═══ Material for this task

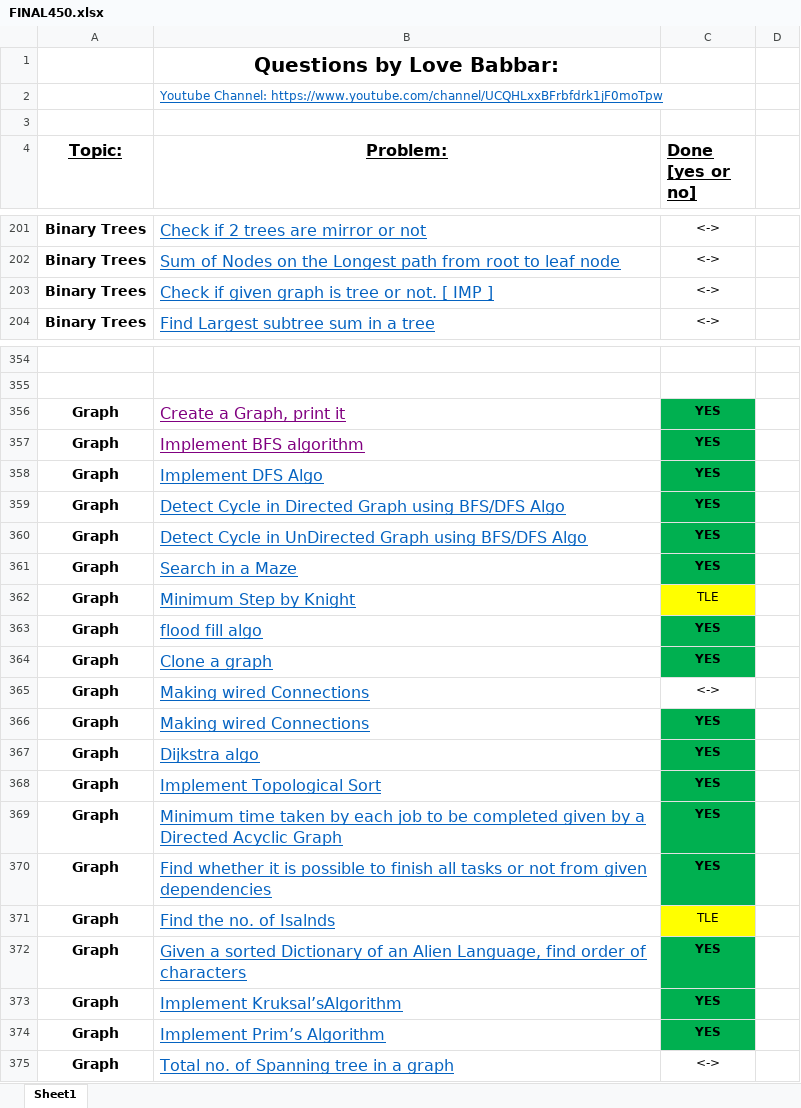
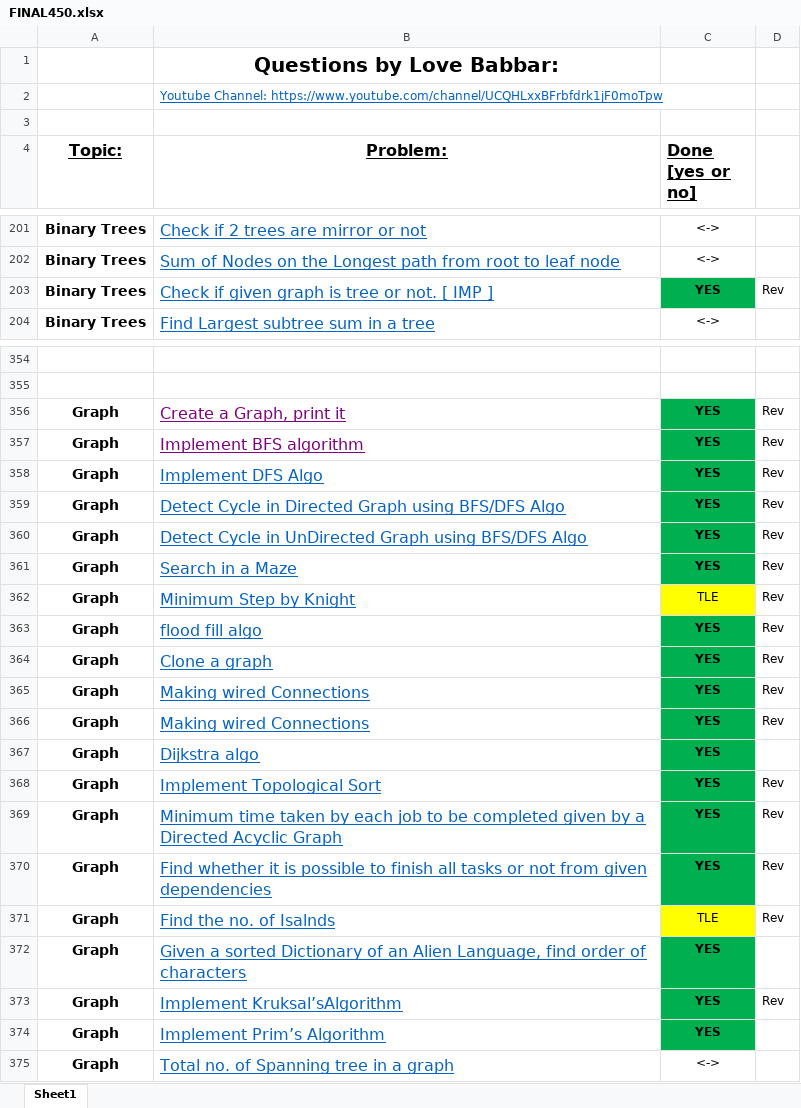
Before and after one commit to ronie219/Practice, an Excel workbook: 450/FINAL450.xlsx, sheet Sheet1, drawn as a sheet; only a part is shown, gaps mark what is left out; values as stored, in another font and other column widths than the file's, no borders; the diff covers the shown part only; the diff names each change by its address in the sheet, - before the commit and + after, or states it on an @@ line.

```diff
--- a/450/FINAL450.xlsx (sheet Sheet1)
+++ b/450/FINAL450.xlsx (sheet Sheet1)
-C203 (Done [yes or no]): <->
+C203 (Done [yes or no]): YES
@@ C203 fill: none → #00B050, bold: off → on @@
-D203: (empty)
+D203: Rev
-D356:D366: (empty)
+D356:D366: Rev
-C365 (Done [yes or no]): <->
+C365 (Done [yes or no]): YES
@@ C365 fill: none → #00B050, bold: off → on @@
-D368:D371: (empty)
+D368:D371: Rev
-D373: (empty)
+D373: Rev
```
Also changed, not shown: 33 edited cells and cell formats elsewhere in this sheet, 31 other files.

══════

## [Assigned task]
The answer is a faithful copy of the records above, with the pictures removed.

## [Exercise response]
Before and after one commit to ronie219/Practice, an Excel workbook: 450/FINAL450.xlsx, sheet Sheet1, drawn as a sheet; only a part is shown, gaps mark what is left out; values as stored, in another font and other column widths than the file's, no borders; the diff covers the shown part only; the diff names each change by its address in the sheet, - before the commit and + after, or states it on an @@ line.

```diff
--- a/450/FINAL450.xlsx (sheet Sheet1)
+++ b/450/FINAL450.xlsx (sheet Sheet1)
-C203 (Done [yes or no]): <->
+C203 (Done [yes or no]): YES
@@ C203 fill: none → #00B050, bold: off → on @@
-D203: (empty)
+D203: Rev
-D356:D366: (empty)
+D356:D366: Rev
-C365 (Done [yes or no]): <->
+C365 (Done [yes or no]): YES
@@ C365 fill: none → #00B050, bold: off → on @@
-D368:D371: (empty)
+D368:D371: Rev
-D373: (empty)
+D373: Rev
```
Also changed, not shown: 33 edited cells and cell formats elsewhere in this sheet, 31 other files.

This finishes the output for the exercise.